Alliteration, when done well, can make a book stand out. Lovely words that trip delightfully over your tongue can turn a blasé picture book into a masterpiece.
Some Dos and Don’ts with Alliterations
Words that go together in unexpected ways can make a story pop. Let alliterations help set the mood, pace, and tone. A story about a train, for instance, might have choppy words that force the reader to huff and puff up a hill, but easily readable words on the next page as the train glides down the other side.
Alliterative Animal names tend to be cliché. Names such as Milly Mole and Skipper Squirrel tell us little about the characters’ personalities. In this example, the alliteration gets between the reader and the story.
Do Tickle the Tongue
Read all your work aloud and test its readability. In some cases you will want the alliteration to force the reader to slow down, but make sure it is still pleasant to read.
Don’t Twist the Tongue
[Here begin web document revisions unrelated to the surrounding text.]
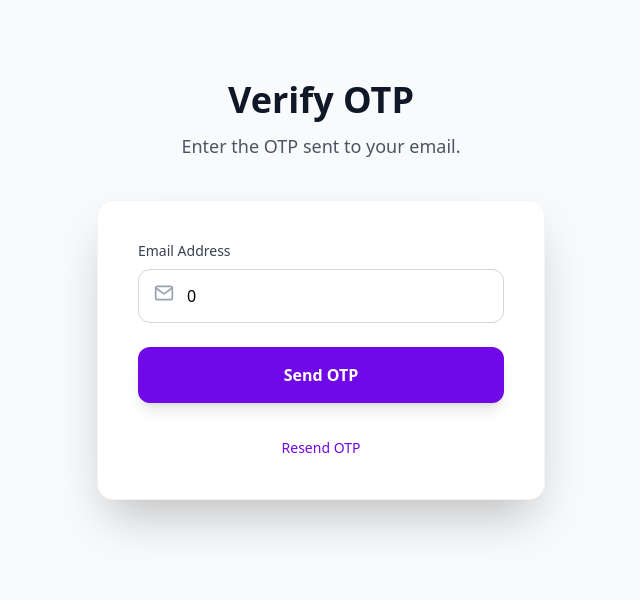
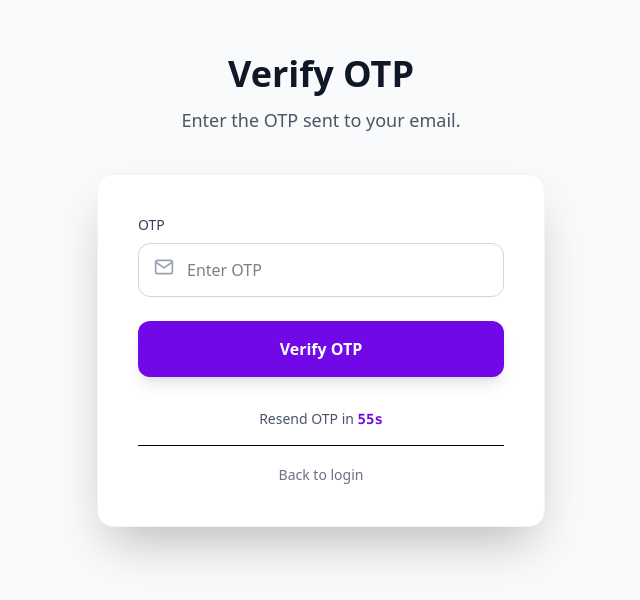
Before and after one commit to kobirul5/Swift-Learn, a Next.js app: page /verify-otp in a window 1280 px wide. Shown: the part 110-710 px from the top of the page, without its empty margins (319-959 px from the left). Built offline with nearby package versions, Linux system fonts and the light colour scheme; no server answers.

Commit message:
Implement user login and OTP verification forms, and add a course header display component.

```diff
--- a/src/components/admin/courses/CourseHeader.tsx
+++ b/src/components/admin/courses/CourseHeader.tsx
@@ -44,7 +44,7 @@ export default function CourseHeader({
 
         <div className="md:col-span-2 p-8 lg:p-12">
           <h1 className="text-4xl font-bold text-dark-900 mb-6">{title}</h1>
-          <p className="text-lg text-dark-600 mb-8 leading-relaxed">{description}</p>
+          <p className="text-lg text-dark-600 mb-8 leading-relaxed text-justify ">{description}</p>
 
           <div className="grid grid-cols-2 md:grid-cols-4 gap-8">
             <div>
--- a/src/components/pages/auth/LoginForm.tsx
+++ b/src/components/pages/auth/LoginForm.tsx
@@ -41,10 +41,10 @@ export default function LoginForm() {
         router.push('/');
 
       } else {
-        toast.error('Invalid credentials');
+        toast.error(res.error.data.message || "Something went wrong");
       }
-    } catch {
-      toast.error('Something went wrong');
+    } catch (err:any) {
+      toast.error(err.message || "Something went wrong");
     }
   };
 
--- a/src/components/pages/auth/VerifyOtpForm.tsx
+++ b/src/components/pages/auth/VerifyOtpForm.tsx
@@ -1,28 +1,39 @@
 "use client";
 
-import { useVerifyOtpMutation } from "@/redux/api/auth";
+import { useVerifyOtpMutation, useResendOtpMutation } from "@/redux/api/auth";
 import Link from "next/link";
 import { useRouter } from "next/navigation";
-import { Suspense, useState } from "react";
+import { Suspense, useState, useEffect } from "react";
 import toast from "react-hot-toast";
 import { FiMail } from "react-icons/fi";
 import { useSearchParams } from "next/navigation";
 import Loader from "@/components/Shared/Loader";
 
 export default function VerifyOtpForm() {
-
   const [otp, setOtp] = useState(0);
+  const [timer, setTimer] = useState(60);
+  const [canResend, setCanResend] = useState(false);
   const [verifyOtp, { isLoading }] = useVerifyOtpMutation();
+  const [resendOtp, { isLoading: isResending }] = useResendOtpMutation();
   const router = useRouter();
   const searchParams = useSearchParams();
   const email = searchParams.get("email");
   const pageName = searchParams.get("pageName");
 
-
+  useEffect(() => {
+    let interval: NodeJS.Timeout;
+    if (timer > 0 && !canResend) {
+      interval = setInterval(() => {
+        setTimer((prev) => prev - 1);
+      }, 1000);
+    } else {
+      setCanResend(true);
+    }
+    return () => clearInterval(interval);
+  }, [timer, canResend]);
 
   const handleSubmit = async (e: React.FormEvent<HTMLFormElement>) => {
     e.preventDefault();
-
 
     try {
       // eslint-disable-next-line @typescript-eslint/no-explicit-any
@@ -31,20 +42,33 @@ export default function VerifyOtpForm() {
       if (res.success) {
         toast.success("OTP verified successfully!");
         if (pageName === "forgot-password") {
-          router.push(`/reset-password?email=${encodeURIComponent(email || '')}`);
+          router.push(`/reset-password?email=${encodeURIComponent(email || "")}`);
           return;
         }
         router.push("/");
       }
+
       // eslint-disable-next-line @typescript-eslint/no-explicit-any
     } catch (error: any) {
-      toast.error(error.message || "Failed to verify OTP. Please try again.");
+      toast.error(error?.data?.message || error?.message || "Failed to verify OTP. Please try again.");
+    }
+  };
+
+  const handleResendOtp = async () => {
+    if (!canResend) return;
+    try {
+      const type = pageName === "forgot-password" ? "forgot-password" : "registration";
+      await resendOtp({ email, type }).unwrap();
+      toast.success("OTP resent successfully!");
+      setTimer(60);
+      setCanResend(false);
+    } catch (error: any) {
+      toast.error(error?.data?.message || error?.message || "Failed to resend OTP. Please try again.");
     }
   };
 
   return (
     <Suspense fallback={<Loader message="Securing your access..." minHeight="min-h-screen" />}>
-
       <div className="min-h-screen flex mx-auto justify-center items-center">
         {/* Right Side - Form */}
         <div className="w-full lg:w-1/2 flex items-center justify-center bg-gray-50 px-6 py-12">
@@ -52,9 +76,7 @@ export default function VerifyOtpForm() {
             {/* Heading and description */}
             <div className="text-center mb-10">
               <h1 className="text-4xl font-bold text-gray-900">Verify OTP</h1>
-              <p className="mt-3 text-lg text-gray-600">
-                Enter the OTP sent to your email.
-              </p>
+              <p className="mt-3 text-lg text-gray-600">Enter the OTP sent to your email.</p>
             </div>
 
             {/* Form card */}
@@ -62,11 +84,8 @@ export default function VerifyOtpForm() {
               <form onSubmit={handleSubmit} className="space-y-6">
                 {/* Email input */}
                 <div>
-                  <label
-                    htmlFor="email"
-                    className="block text-sm font-medium text-gray-700 mb-2"
-                  >
-                    Email Address
+                  <label htmlFor="email" className="block text-sm font-medium text-gray-700 mb-2">
+                    OTP
                   </label>
                   <div className="relative">
                     <FiMail className="absolute left-4 top-3.5 text-gray-400 w-5 h-5" />
@@ -74,9 +93,9 @@ export default function VerifyOtpForm() {
                       id="otp"
                       type="number"
                       required
-                      value={otp}
+                      value={otp || ""}
                       onChange={(e) => setOtp(Number(e.target.value))}
-                      placeholder="you@example.com"
+                      placeholder="Enter OTP"
                       className="w-full pl-12 pr-4 py-3.5 border border-gray-300 rounded-xl focus:outline-none focus:ring-2 focus:ring-primary-500 focus:border-primary-500 transition"
                     />
                   </div>
@@ -88,18 +107,36 @@ export default function VerifyOtpForm() {
                   disabled={isLoading}
                   className="w-full py-4 rounded-xl text-white font-semibold bg-primary-600 hover:bg-primary-700 focus:ring-4 focus:ring-primary-300 transition shadow-lg disabled:opacity-70"
                 >
-                  {isLoading ? "Sending..." : "Send  OTP"}
+                  {isLoading ? "Verifying..." : "Verify OTP"}
                 </button>
               </form>
 
-              {/* Back to login link */}
-              <div className="mt-8 text-center">
-                <Link
-                  href="/login"
-                  className="text-sm font-medium text-primary-600 hover:text-primary-700 hover:underline"
-                >
-                  Resend OTP
-                </Link>
+              {/* Resend OTP Section */}
+              <div className="mt-8 text-center space-y-4">
+                <div className="text-sm text-gray-600">
+                  {canResend ? (
+                    <button
+                      onClick={handleResendOtp}
+                      disabled={isResending}
+                      className="font-medium text-primary-600 hover:text-primary-700 hover:underline transition-all"
+                    >
+                      {isResending ? "Resending..." : "Resend OTP"}
+                    </button>
+                  ) : (
+                    <span>
+                      Resend OTP in <span className="font-bold text-primary-600 font-mono">{timer}s</span>
+                    </span>
+                  )}
+                </div>
+
+                <div className="border-t pt-4">
+                  <Link
+                    href="/login"
+                    className="text-sm font-medium text-gray-500 hover:text-primary-600 transition-colors"
+                  >
+                    Back to login
+                  </Link>
+                </div>
               </div>
             </div>
           </div>
--- a/src/redux/api/auth.ts
+++ b/src/redux/api/auth.ts
@@ -54,16 +54,25 @@ export const authApi = createApi({
       }),
       invalidatesTags: ["auth"]
     }),
+    resendOtp: builder.mutation({
+      query: (data) => ({
+        url: "/auth/resend-otp",
+        method: "POST",
+        data: data,
+      }),
+      invalidatesTags: ["auth"]
+    }),
 
   }),
 });
 
 export const {
-useCreateUserMutation,
-useLoginUserMutation,
-useVerifyOtpMutation,
-useForgotPasswordMutation,
-useResetPasswordMutation,
-useLogoutUserMutation
+  useCreateUserMutation,
+  useLoginUserMutation,
+  useVerifyOtpMutation,
+  useForgotPasswordMutation,
+  useResetPasswordMutation,
+  useLogoutUserMutation,
+  useResendOtpMutation
 
 } = authApi;
```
The last thing you want is a reader to put down your book because it was not fun to read. Make sure all tongue twisters are on purpose, and provide a challenge, but not so hard that the reader gives up.